woman kneeling and talking to other person in a wheelchair

In our many educational and informational efforts, we often discuss the unique role our court system plays in American life. However, one court we don’t often cover is the Probate Court, despite the integral role it plays. One of the many important functions of the Probate Court is granting guardianship and conservatorship. As a personal injury law firm, we deal often with guardians and conservators as the result of catastrophic accidents and injuries. Recently on Fox 17 “Know the Law“, Grand Rapids car accident attorney, Tom Sinas, explained what guardianship and conservatorship are, as well as how these designations impact personal injury law at large.

Establishing Guardianship and Conservatorship in Michigan

Our Probate Court system does the honorable and important work of establishing guardianship and conservatorship. At one point or another, every family will have to confront issues about the future of their loved ones. For example, new parents must establish preferences for their child’s care as part of an estate planning process. Other families have to contemplate guardianship and conservatorship due to an aging parent, a family member with a debilitating disease or disability, or, in instances of personal injury cases, loved ones who have suffered a catastrophic injury and are no longer able to make medical or financial decisions for themselves. This is where the Probate Court steps in – to help families navigate these complex issues and ensure a loved one’s best interests.

In order to establish guardianship and conservatorship, the probate judge must establish that the person needs that particular service. The judge must then determine who would be the appropriate party to act as either the guardian or conservator or, in some instances, act as both.

What is a Guardian?

A guardian is appointed by the Probate Court to help someone take care of themself. This includes decision-making that protects the person’s basic needs, such as medical decisions.
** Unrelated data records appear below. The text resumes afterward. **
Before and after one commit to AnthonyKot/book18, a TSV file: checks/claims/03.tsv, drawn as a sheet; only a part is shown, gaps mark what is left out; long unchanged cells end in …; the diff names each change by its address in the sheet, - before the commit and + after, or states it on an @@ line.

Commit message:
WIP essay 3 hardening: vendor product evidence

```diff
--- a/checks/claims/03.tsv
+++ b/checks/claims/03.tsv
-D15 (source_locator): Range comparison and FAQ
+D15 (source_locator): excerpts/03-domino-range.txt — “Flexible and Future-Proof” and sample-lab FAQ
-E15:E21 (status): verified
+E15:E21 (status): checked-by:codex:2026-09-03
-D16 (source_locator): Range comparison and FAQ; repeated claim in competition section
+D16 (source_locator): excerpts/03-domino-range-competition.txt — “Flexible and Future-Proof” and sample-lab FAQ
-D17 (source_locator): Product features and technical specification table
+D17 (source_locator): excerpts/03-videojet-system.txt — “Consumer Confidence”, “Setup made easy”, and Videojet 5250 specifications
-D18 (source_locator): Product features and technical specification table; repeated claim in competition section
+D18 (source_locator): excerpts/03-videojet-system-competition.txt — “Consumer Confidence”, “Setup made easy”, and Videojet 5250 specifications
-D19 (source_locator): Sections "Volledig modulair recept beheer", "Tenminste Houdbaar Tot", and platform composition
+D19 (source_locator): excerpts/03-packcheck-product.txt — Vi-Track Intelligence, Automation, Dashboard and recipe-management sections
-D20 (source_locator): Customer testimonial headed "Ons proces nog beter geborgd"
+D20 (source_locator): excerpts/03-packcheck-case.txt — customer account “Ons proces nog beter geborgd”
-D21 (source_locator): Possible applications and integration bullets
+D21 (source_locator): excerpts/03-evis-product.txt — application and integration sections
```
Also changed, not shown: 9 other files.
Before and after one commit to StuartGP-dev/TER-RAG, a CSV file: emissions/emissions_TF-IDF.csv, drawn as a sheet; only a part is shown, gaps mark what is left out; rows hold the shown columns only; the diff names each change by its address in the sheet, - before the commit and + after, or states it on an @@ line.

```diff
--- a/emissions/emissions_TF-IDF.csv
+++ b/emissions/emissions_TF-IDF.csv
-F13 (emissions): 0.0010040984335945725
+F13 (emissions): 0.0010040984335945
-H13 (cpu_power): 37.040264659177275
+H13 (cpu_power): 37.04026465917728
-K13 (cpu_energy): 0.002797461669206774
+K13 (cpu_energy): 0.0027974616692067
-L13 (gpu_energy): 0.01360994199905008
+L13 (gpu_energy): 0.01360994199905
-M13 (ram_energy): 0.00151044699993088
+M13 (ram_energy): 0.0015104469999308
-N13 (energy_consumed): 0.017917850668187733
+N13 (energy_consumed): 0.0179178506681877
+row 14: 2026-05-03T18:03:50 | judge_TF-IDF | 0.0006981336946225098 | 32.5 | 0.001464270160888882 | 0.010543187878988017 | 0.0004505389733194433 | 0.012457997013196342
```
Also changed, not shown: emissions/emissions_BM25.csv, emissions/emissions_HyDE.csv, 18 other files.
What is a Conservator?

The Probate Court appoints a conservator to help someone who no longer or never had the ability to take care of their property. This includes financial management.

Guardianship and Conservatorship in Personal Injury Cases

Our firm has helped hundreds of Michigan families navigate the complex world following a serious accident or injury. In the most serious cases, we often work directly with a client’s guardian or conservator. The instance of guardianship and conservatorship in personal injury law happens with more frequency than most people tend to recognize.

One example we commonly run into is when a family member contacts our firm on behalf of their loved one’s inability to do so following their accident or serious injury. Commonly, these cases come in from a loved one after a catastrophic motor vehicle collision, a collision with a semi-truck, a motorcycle crash, or a similar accident, but can vary across a range of personal injury claims. More often than not, the loved one is unable to pursue their own legal claim due to their injuries, and, therefore, a loved one must do so. In these cases, a Probate Court must establish guardianship or conservatorship (often both) to act in the best interest of the injured person.

Conservators in personal injury cases are often appointment to manage any assets flowing from a personal injury case – most often in the form of a settlement. Oftentimes, in cases involving minors, conservatorship must be established. Minors rarely receive a lump sum personal injury settlement. Instead, conservators most often manage these settlements on the minor’s behalf and in their best interest. The same is also true with injured parties that are not minors but, because of their injuries, can no longer handle the assets from their personal injury claim.

Attorney Tom Sinas‘ “Know the Law” segment on guardians and conservators in personal injury cases can be found below.